In an effort to preserve a historical Roxborough Victorian home, residents created an online petition aimed at changing a developer's mind or persuading a judge.
Residents have rallied around the Bunting House at 5901 Ridge Ave., which has received city permission for demolition after Sept. 27. In addition to contacting city, state and neighborhood officials, residents launched an online petition aimed at persuading Anthony and Frank Giovannone to switch plans and not turn the Victorian home into a vacant lot.
Since Michele Greenlee, a former tenant who talked to Patch Thursday, created the Change.org page, more than 265 supporters digitally signed the petition.
Dr. Ross Bunting served as the property's namesake for his work as a trustee of the Roxborough Home for Indigent Women, according to The Roxborough Review. The home is believed to have been constructed in the 1880s, and has served many roles, most recently served as the offices for Erb Law Firm and rental apartments.
Greenlee's fiance, Mitchell Karp, and other tenants, including the Erb Law Firm, moved out of the property over the summer, telling Patch they thought a renovation was scheduled.
However, Giovannone Construction Inc. received demolition permits from the Department of License and Inspections. Although a request for comment has not been returned, the company told Joshua Cohen, staff member for Councilman Curtis Jones, Jr., that the building is structurally unsound and the company lacks the funds to fix it up. Only plans for a vacant lot have been shared.
After neighbors learned the news, they've encouraged other residents to reach out to Jones, state Rep. Pam DeLissio, state Sen. Shirley Kitchen, the Roxborough Development Corporation and the Central Roxborough Civic Association.
CRCA President Ed Hothman said Sunday he backed the neighbors.

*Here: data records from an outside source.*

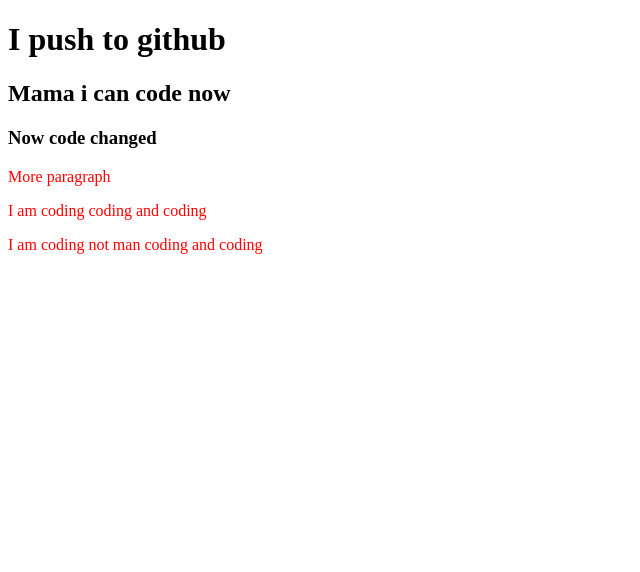
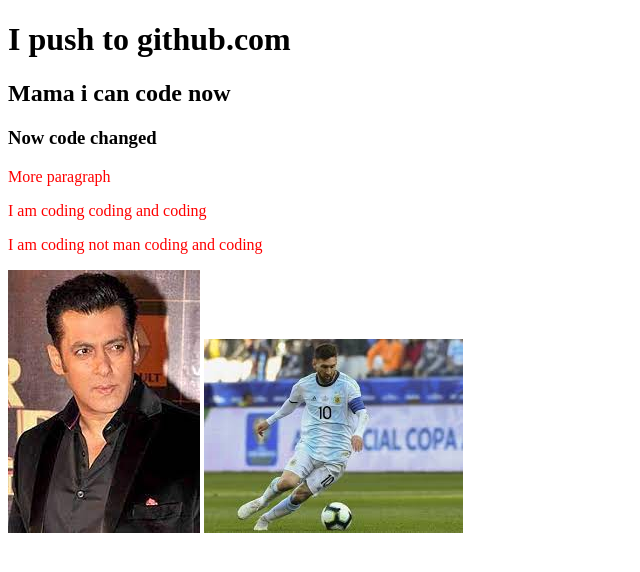
Before and after one commit to ashifimtaiaz/second-repo, a plain HTML site: page index.html in a window 1280 px wide. Shown: the whole page, without its empty margins (0-640 px from the left). Drawn offline with Linux system fonts and the light colour scheme.

Commit message:
image added

```diff
--- a/index.html
+++ b/index.html
@@ -8,12 +8,14 @@
     <link rel="stylesheet" href="style.css">
 </head>
 <body>
-    <h1>I push to github</h1>
+    <h1>I push to github.com</h1>
     <h2>Mama i can code now</h2>
     <h3>Now code changed</h3>
     <p>More paragraph</p>
     <p>I am coding coding and coding</p>
     <p>I am coding not man coding and coding</p>
+    <img src="salman.JPG" alt="">
+    <img src="messi.JPG" alt="">
 
 </body>
 </html>
```
Also changed, not shown: messi.jpg (added), salman.jpg (added), sharukh.jpg (added).
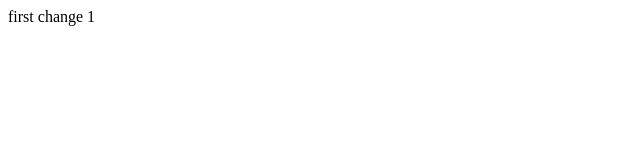
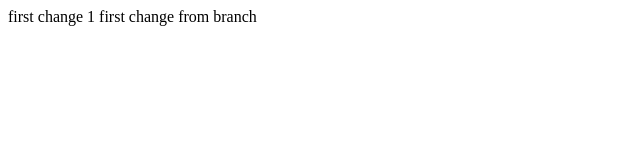
Before and after one commit to bondarev-alex/test1, a plain HTML site: page index.html in a window 1280 px wide. Shown: the whole page, without its empty margins (0-640 px from the left). Drawn offline with Linux system fonts and the light colour scheme.

Commit message:
my-first-change-in-branch

```diff
--- a/index.html
+++ b/index.html
@@ -8,5 +8,6 @@
   </head>
   <body>
     first change 1
+    first change from branch
   </body>
 </html>
```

"The whole community seems to be against the demolition of this building. I sent an email to the owner letting him know. I also contacted the councilman's office," he said.
Roxborough Development Corporation Executive Director Bernard Guet declined to comment Monday, as ongoing talks were underway. He promised to followup on Tuesday.
Cohen, who previously was working with the city to determine if an court injunction was possible, similarly was dealing with the issue Monday.
Additionally, residents retained attorney Hal Schirmer, who also represents the Wissahickon Interested Citizens Association and the ManayunkNeighborhood Council.
Resident Jeff Allegretti, who said Schirmer's legal advice was sought, said the neighbors planned to: appeal the demo permits to the L & I Board of License Issuance Review and request a stay of action pending appeal; follow up with the Philadelphia Zoning Board of Adjustment for "appeals of the zoning and use permits and the failure to submit the plan for" registered community organization review; and take court action, if necessary.
On Sunday, Schirmer said in an email he wouldn't discuss his specific plan but spoke out against the demolition plan.
"This demolition is vigorously opposed by all of the relevant RCOs. The only possible reason for tearing down all of the existing buildings to create one huge vacant lot," he wrote. "Any project large enough to use the huge vacant lot will need to be reviewed by the RCOs who opposed demolition in the first place. Seems short sighted to insult the people who you want to review your project."
To sign the petition, click here.